**YOUR INSTRUCTIONS:** Copy each line below in which the string "cpts" appears.

**INPUT DATA:**
====================

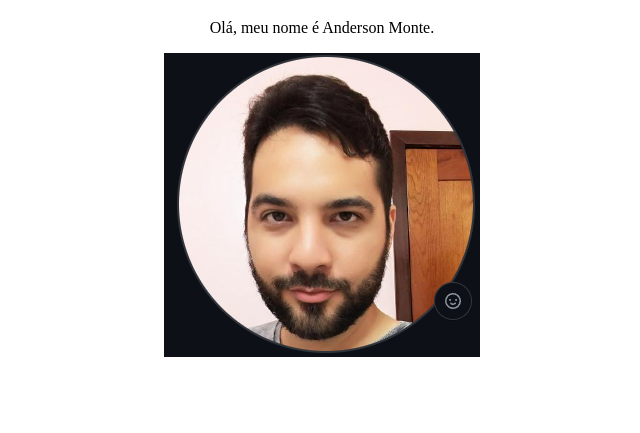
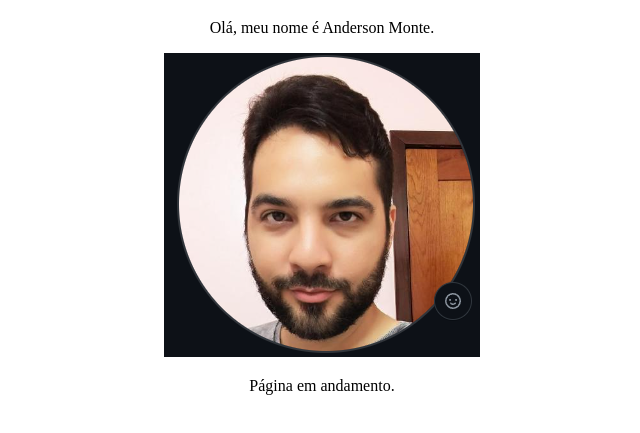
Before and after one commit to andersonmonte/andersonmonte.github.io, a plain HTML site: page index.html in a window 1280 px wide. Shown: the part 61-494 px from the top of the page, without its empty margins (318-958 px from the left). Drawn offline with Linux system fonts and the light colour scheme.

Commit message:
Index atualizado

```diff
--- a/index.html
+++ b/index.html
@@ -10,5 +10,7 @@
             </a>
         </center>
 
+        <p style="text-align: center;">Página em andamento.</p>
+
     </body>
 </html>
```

====================

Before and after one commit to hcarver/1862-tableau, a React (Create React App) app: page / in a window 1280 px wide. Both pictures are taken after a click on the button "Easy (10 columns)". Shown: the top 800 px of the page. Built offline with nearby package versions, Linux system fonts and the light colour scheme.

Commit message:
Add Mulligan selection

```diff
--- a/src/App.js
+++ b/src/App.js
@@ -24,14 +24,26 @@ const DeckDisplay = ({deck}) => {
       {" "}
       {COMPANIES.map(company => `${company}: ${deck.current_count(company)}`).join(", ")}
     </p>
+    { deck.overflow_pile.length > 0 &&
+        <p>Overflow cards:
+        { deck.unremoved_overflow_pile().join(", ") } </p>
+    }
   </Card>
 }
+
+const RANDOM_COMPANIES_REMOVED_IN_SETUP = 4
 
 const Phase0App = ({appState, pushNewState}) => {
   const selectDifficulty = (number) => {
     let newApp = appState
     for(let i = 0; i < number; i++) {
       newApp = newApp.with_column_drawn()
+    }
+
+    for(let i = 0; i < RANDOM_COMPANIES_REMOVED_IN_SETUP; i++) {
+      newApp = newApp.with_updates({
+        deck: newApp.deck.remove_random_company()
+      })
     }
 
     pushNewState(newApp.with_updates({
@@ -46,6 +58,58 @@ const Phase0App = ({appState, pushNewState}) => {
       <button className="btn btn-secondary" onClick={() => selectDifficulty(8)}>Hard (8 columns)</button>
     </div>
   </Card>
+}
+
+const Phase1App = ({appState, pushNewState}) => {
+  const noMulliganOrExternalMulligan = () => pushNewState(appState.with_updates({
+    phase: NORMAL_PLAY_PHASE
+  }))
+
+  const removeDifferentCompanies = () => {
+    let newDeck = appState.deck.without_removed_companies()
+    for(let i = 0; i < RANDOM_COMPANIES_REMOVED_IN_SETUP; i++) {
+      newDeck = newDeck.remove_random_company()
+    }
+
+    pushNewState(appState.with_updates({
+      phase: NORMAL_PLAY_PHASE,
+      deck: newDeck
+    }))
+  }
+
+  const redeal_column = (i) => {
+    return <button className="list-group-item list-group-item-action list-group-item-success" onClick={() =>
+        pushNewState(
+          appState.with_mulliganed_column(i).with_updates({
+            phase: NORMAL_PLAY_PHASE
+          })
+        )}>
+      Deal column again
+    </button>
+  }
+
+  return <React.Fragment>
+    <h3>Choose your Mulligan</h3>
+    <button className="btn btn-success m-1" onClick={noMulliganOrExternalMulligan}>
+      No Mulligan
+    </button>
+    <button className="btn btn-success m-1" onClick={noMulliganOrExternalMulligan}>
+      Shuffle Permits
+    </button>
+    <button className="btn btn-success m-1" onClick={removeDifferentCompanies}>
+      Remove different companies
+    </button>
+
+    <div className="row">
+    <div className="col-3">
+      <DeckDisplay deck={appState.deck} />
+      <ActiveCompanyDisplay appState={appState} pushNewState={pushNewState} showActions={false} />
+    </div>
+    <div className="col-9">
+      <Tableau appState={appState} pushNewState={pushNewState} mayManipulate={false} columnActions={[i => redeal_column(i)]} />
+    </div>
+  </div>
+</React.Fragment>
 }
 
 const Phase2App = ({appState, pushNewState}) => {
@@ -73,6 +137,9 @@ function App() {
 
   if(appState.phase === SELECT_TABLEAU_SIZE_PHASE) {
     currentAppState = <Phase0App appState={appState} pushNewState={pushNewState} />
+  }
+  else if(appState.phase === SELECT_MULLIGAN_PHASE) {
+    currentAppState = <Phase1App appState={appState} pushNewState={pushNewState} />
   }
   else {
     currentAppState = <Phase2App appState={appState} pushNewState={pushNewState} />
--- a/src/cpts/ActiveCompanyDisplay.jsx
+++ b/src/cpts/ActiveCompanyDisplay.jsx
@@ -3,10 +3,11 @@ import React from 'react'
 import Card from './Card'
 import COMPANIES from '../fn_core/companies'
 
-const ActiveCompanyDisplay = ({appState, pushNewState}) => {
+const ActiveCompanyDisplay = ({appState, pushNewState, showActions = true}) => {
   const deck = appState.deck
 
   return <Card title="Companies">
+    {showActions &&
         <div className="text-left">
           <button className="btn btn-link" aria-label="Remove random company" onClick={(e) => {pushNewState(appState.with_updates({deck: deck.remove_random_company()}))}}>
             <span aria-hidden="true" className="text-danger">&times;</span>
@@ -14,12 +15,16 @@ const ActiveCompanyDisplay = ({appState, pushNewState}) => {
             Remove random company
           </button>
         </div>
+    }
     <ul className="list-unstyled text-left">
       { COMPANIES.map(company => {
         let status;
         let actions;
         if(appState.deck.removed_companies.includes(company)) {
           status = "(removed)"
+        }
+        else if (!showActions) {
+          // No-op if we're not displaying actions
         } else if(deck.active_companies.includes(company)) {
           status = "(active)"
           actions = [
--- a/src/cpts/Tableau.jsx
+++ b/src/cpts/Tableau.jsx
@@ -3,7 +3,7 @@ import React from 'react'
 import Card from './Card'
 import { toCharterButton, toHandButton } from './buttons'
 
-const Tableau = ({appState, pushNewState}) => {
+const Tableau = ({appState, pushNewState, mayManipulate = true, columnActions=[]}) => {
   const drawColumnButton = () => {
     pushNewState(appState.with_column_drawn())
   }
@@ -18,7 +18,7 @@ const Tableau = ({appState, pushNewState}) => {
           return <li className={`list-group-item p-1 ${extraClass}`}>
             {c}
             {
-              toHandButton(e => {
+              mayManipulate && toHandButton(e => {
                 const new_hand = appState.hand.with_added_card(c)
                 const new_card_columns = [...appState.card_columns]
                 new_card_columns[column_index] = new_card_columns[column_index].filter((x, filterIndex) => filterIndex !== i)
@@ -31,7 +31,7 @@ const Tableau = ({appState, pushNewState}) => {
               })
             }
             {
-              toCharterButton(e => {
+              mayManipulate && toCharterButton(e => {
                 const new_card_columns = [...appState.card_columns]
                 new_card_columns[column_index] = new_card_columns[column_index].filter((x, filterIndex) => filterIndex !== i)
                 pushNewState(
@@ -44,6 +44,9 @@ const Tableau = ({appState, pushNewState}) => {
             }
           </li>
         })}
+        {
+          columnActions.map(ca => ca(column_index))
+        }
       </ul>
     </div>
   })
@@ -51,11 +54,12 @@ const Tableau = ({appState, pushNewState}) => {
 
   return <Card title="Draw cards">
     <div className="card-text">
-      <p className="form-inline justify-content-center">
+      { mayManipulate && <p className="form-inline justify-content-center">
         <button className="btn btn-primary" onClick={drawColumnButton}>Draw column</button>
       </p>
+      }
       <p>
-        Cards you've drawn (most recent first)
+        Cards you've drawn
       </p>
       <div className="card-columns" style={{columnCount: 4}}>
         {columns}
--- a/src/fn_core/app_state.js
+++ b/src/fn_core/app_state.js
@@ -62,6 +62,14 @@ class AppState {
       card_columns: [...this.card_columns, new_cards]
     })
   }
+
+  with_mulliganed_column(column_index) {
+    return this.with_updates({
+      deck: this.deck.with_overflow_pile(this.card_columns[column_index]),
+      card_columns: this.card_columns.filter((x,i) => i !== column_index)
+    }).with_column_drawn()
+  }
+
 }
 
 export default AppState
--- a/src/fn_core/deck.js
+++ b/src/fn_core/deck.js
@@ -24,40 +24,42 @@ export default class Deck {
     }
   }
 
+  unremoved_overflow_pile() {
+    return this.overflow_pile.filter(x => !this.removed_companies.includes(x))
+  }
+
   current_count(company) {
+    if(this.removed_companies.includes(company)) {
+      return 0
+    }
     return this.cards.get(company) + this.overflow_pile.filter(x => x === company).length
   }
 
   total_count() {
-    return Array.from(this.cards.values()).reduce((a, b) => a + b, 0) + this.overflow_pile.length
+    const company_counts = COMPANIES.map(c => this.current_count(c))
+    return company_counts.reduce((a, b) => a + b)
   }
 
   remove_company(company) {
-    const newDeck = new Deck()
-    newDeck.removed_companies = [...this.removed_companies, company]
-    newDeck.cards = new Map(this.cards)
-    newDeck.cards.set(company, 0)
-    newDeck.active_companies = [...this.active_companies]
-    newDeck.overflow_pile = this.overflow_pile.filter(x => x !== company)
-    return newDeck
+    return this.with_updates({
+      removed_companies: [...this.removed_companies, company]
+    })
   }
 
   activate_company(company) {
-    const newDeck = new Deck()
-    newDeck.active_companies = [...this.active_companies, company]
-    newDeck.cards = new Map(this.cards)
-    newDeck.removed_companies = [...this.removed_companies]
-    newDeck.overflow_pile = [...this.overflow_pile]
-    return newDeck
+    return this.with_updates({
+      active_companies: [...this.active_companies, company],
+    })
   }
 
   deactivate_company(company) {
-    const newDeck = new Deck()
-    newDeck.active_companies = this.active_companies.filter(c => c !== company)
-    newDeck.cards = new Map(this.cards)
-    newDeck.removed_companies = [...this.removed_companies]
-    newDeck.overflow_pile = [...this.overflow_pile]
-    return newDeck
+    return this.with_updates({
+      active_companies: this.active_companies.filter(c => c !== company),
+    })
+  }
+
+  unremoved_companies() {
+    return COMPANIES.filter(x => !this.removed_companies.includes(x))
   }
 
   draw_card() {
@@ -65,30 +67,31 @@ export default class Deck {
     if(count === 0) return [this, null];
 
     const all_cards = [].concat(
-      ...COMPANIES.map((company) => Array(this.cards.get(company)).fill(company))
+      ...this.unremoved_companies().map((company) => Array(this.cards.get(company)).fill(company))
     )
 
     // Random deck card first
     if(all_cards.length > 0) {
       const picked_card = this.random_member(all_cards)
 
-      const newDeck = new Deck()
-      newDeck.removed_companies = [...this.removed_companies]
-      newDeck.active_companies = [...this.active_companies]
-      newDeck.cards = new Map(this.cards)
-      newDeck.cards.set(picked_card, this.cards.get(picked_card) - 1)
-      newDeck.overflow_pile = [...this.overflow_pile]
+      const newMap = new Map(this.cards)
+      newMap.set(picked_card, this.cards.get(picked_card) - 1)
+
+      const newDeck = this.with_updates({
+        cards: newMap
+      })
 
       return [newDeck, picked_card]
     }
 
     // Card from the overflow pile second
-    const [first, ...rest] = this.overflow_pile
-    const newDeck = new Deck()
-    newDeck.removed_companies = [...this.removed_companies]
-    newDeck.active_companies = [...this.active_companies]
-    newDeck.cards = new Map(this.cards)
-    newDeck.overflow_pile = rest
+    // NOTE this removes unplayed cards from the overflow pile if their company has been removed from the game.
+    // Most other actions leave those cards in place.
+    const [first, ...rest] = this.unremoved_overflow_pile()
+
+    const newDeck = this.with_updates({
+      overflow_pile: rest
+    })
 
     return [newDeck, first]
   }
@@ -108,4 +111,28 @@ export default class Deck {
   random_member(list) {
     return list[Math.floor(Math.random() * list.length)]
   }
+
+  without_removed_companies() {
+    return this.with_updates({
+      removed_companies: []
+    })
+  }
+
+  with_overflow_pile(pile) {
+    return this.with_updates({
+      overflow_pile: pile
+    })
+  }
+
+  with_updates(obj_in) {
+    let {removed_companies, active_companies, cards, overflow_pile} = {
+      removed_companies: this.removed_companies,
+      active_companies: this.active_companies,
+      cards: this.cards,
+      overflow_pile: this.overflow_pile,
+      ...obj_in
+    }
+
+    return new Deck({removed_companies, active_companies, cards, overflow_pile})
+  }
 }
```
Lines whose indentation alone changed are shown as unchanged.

====================

**EXERCISE RESULT:**
--- a/src/cpts/ActiveCompanyDisplay.jsx
+++ b/src/cpts/ActiveCompanyDisplay.jsx
--- a/src/cpts/Tableau.jsx
+++ b/src/cpts/Tableau.jsx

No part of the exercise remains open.